Supplied records START

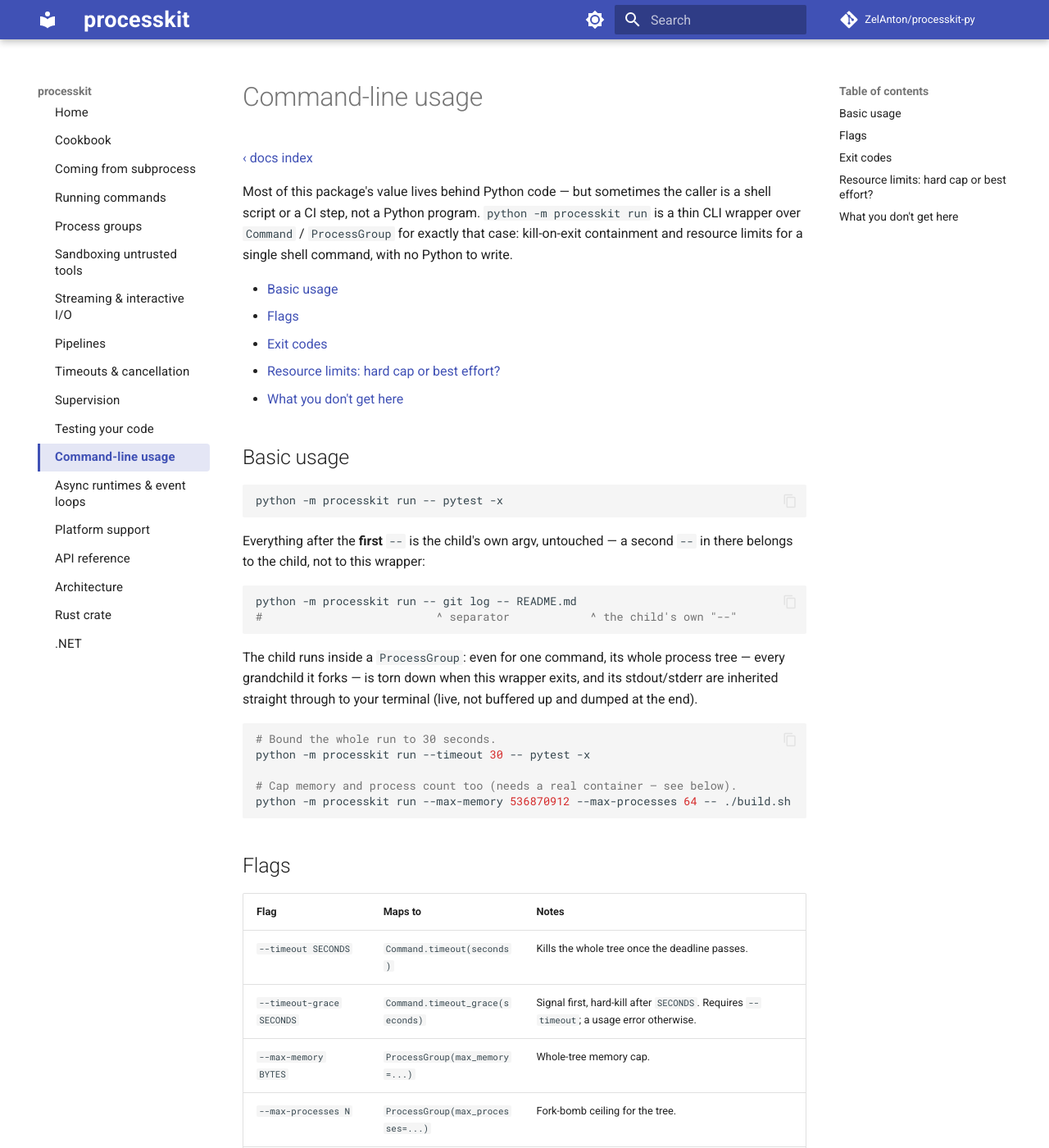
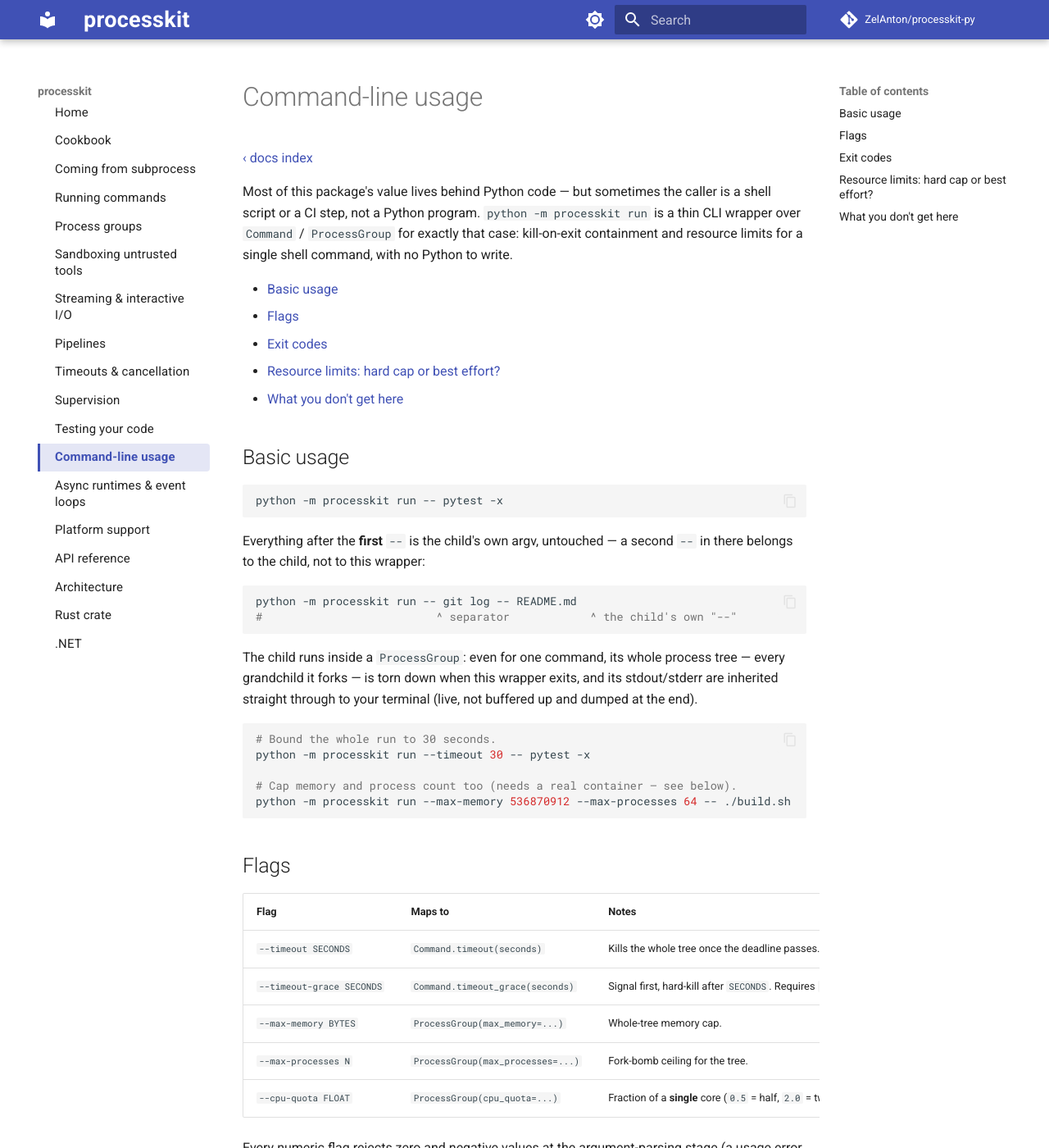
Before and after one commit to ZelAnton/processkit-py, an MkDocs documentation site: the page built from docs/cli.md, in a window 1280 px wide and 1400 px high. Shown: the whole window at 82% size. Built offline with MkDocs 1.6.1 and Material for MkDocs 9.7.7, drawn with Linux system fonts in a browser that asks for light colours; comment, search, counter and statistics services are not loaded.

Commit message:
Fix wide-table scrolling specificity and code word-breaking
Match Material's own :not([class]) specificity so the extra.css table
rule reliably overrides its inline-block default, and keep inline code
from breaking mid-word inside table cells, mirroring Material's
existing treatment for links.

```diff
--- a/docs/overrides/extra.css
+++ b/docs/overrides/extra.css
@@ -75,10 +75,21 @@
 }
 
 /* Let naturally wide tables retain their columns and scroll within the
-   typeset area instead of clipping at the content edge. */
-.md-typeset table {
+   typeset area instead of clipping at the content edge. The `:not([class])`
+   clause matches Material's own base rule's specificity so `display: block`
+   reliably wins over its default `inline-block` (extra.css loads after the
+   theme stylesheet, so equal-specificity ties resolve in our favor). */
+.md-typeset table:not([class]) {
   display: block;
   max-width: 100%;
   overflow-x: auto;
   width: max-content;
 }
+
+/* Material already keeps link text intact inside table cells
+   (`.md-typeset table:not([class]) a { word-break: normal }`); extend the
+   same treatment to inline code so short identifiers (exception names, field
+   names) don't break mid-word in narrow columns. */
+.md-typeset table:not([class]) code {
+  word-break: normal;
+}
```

Supplied records END
Supplied records START

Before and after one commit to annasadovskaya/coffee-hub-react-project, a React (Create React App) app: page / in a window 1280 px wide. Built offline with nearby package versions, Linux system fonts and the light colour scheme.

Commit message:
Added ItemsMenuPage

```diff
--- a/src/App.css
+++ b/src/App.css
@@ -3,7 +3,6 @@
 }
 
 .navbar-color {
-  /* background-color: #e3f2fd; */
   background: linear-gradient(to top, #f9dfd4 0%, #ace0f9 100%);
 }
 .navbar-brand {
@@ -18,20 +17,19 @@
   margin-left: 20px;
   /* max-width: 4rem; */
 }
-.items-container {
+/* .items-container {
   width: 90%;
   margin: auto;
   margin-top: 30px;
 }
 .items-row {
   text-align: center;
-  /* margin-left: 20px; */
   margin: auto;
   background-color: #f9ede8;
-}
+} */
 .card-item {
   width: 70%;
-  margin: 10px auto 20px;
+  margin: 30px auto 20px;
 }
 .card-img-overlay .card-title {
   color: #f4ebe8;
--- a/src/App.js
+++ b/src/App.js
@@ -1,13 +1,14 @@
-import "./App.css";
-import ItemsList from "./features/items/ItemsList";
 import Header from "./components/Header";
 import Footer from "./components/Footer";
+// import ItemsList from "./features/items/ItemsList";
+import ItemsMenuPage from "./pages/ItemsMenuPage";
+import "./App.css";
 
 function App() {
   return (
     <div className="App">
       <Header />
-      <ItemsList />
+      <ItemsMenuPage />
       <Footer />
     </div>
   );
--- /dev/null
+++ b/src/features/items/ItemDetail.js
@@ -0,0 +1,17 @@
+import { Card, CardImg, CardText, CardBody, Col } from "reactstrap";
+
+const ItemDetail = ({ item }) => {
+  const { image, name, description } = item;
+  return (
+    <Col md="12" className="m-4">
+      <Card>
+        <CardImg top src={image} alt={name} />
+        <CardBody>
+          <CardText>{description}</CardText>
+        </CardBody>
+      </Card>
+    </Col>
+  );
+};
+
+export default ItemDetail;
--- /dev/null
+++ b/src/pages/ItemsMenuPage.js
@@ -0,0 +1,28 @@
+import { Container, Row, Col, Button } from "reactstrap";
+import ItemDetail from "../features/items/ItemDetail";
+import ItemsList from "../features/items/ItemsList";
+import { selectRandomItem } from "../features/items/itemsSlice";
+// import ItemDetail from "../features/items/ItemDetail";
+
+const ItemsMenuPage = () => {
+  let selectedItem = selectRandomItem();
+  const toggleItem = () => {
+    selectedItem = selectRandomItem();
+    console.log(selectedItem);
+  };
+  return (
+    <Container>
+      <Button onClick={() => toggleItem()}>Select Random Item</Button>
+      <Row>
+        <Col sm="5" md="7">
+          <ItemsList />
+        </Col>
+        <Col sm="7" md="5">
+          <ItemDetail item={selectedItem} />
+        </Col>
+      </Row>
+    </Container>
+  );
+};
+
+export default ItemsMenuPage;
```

Supplied records END
Supplied records START

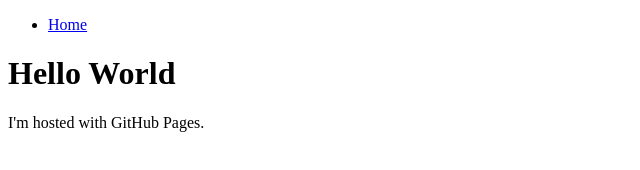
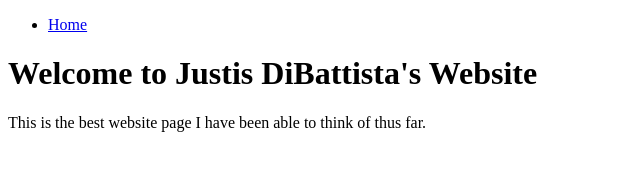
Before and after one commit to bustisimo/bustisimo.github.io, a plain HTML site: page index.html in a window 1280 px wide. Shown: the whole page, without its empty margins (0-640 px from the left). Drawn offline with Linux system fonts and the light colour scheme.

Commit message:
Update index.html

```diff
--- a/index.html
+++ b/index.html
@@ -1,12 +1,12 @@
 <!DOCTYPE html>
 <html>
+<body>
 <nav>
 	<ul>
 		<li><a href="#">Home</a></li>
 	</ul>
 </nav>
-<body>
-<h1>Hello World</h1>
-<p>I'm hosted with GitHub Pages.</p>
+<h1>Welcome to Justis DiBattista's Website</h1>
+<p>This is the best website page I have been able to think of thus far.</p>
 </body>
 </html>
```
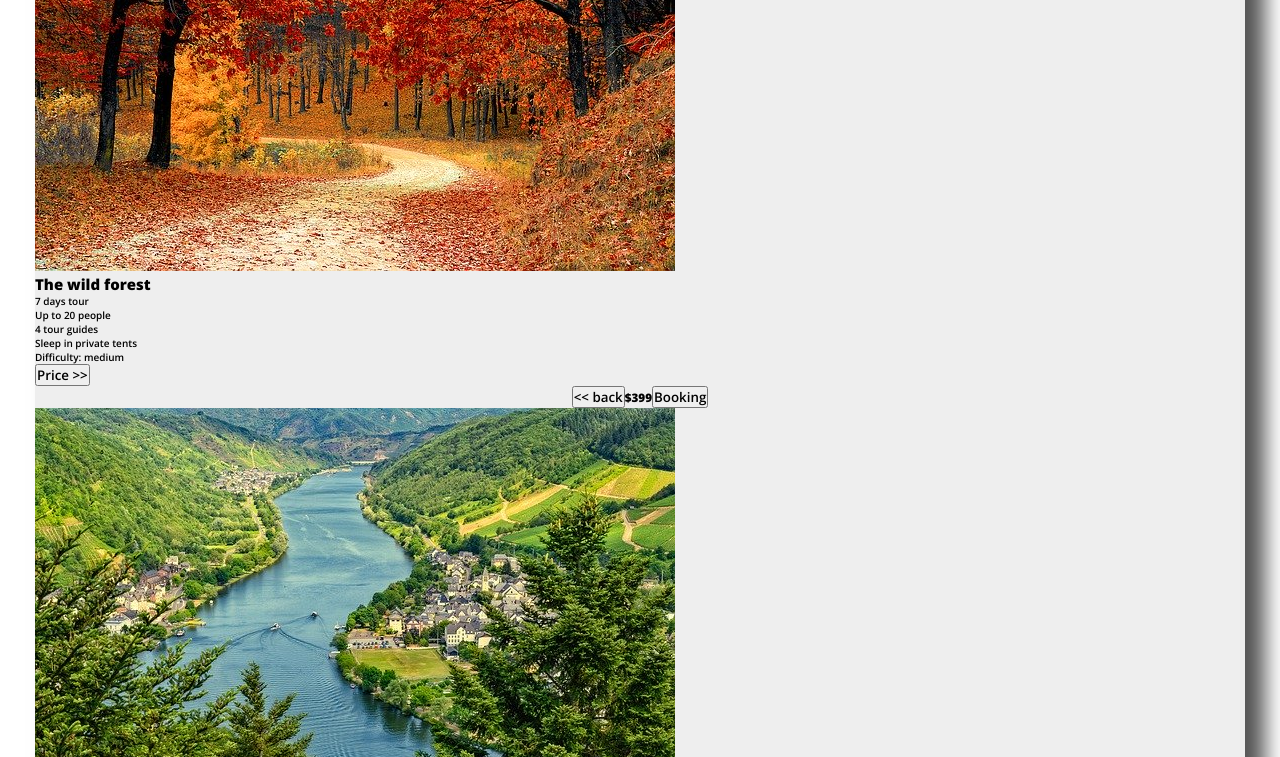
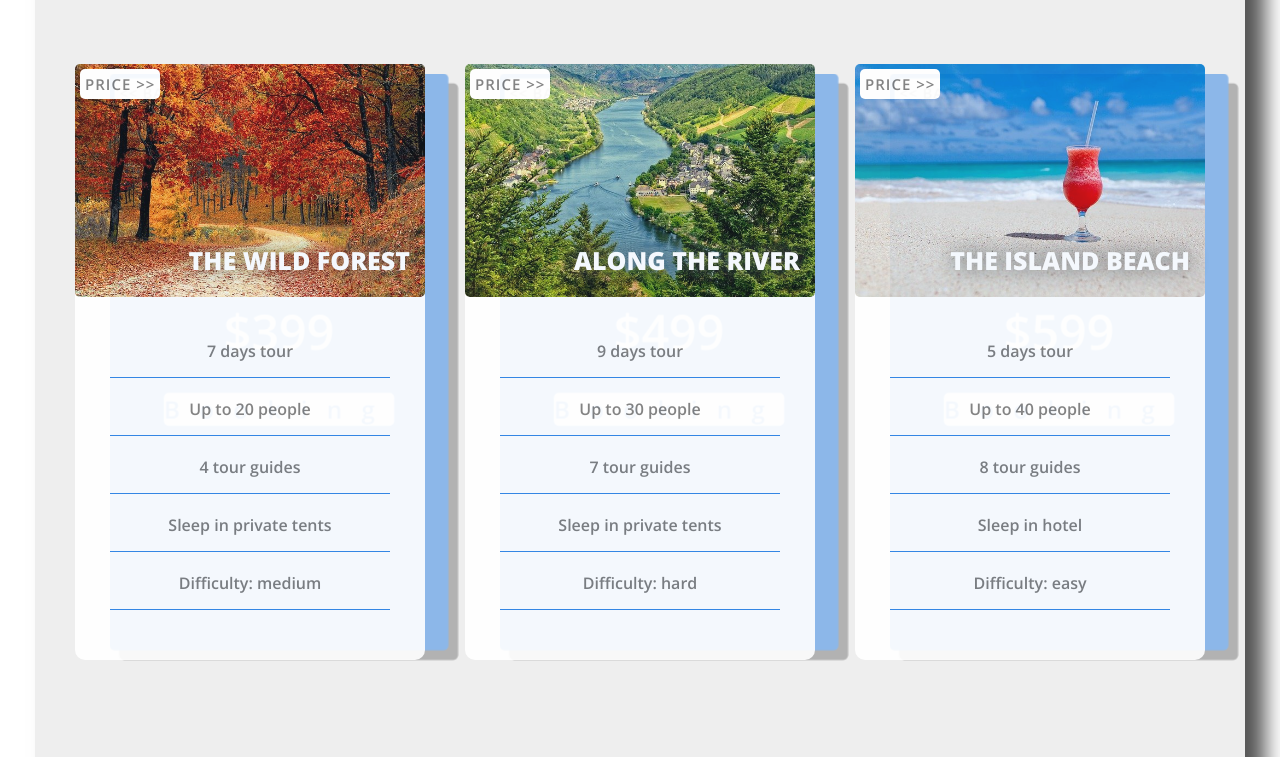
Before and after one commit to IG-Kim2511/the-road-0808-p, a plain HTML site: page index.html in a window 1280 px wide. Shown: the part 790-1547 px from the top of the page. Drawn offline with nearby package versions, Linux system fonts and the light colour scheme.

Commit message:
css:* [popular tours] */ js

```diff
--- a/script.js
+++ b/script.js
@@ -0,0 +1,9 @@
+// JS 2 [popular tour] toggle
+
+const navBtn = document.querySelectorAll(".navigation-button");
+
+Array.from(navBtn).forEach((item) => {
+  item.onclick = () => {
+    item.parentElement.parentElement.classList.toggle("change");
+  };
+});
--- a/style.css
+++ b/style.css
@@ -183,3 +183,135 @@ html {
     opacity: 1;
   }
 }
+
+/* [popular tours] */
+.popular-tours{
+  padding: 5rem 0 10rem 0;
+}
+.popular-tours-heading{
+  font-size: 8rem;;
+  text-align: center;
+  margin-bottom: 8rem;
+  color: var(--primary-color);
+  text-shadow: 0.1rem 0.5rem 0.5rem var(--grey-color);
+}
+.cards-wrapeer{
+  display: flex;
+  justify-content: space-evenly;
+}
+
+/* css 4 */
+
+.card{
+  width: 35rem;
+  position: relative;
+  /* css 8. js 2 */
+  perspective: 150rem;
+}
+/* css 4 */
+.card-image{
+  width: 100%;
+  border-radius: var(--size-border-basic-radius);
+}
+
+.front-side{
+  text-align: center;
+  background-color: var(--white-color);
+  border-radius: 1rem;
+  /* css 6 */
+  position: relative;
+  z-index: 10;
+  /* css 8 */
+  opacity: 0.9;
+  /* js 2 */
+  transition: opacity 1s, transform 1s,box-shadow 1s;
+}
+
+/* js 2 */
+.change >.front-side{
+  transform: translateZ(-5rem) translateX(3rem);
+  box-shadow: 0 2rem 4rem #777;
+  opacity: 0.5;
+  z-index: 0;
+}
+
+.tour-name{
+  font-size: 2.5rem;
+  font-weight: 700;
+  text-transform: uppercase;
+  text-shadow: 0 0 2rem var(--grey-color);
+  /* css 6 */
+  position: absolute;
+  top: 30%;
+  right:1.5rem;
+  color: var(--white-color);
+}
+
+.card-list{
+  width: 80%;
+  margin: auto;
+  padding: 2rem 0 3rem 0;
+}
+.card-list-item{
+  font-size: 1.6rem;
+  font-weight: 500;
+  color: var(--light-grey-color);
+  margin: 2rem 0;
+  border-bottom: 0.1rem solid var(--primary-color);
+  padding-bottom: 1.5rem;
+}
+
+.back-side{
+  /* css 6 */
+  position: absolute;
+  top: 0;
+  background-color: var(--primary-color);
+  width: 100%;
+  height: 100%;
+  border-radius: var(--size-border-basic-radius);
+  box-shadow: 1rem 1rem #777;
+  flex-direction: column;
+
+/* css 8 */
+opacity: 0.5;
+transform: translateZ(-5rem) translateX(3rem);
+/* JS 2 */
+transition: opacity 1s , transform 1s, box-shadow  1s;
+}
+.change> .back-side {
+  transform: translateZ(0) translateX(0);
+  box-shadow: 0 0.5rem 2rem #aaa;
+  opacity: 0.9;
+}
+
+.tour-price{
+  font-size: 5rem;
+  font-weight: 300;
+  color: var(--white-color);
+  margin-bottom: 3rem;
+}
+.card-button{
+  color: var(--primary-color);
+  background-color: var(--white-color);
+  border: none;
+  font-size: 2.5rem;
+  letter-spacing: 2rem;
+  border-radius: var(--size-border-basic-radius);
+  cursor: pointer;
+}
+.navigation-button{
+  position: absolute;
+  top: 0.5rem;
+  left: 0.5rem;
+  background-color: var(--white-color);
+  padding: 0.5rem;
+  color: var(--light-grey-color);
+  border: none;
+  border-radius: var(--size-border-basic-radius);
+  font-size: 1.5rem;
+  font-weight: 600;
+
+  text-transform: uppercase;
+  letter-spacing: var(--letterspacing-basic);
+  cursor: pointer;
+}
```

Supplied records END

- _Requirement_
The response consists of the lines above that contain "auto".

- _Your solution_
   overflow-x: auto;
   margin: auto;
   margin: auto;
-  margin: 10px auto 20px;
+  margin: 30px auto 20px;
+  margin: auto;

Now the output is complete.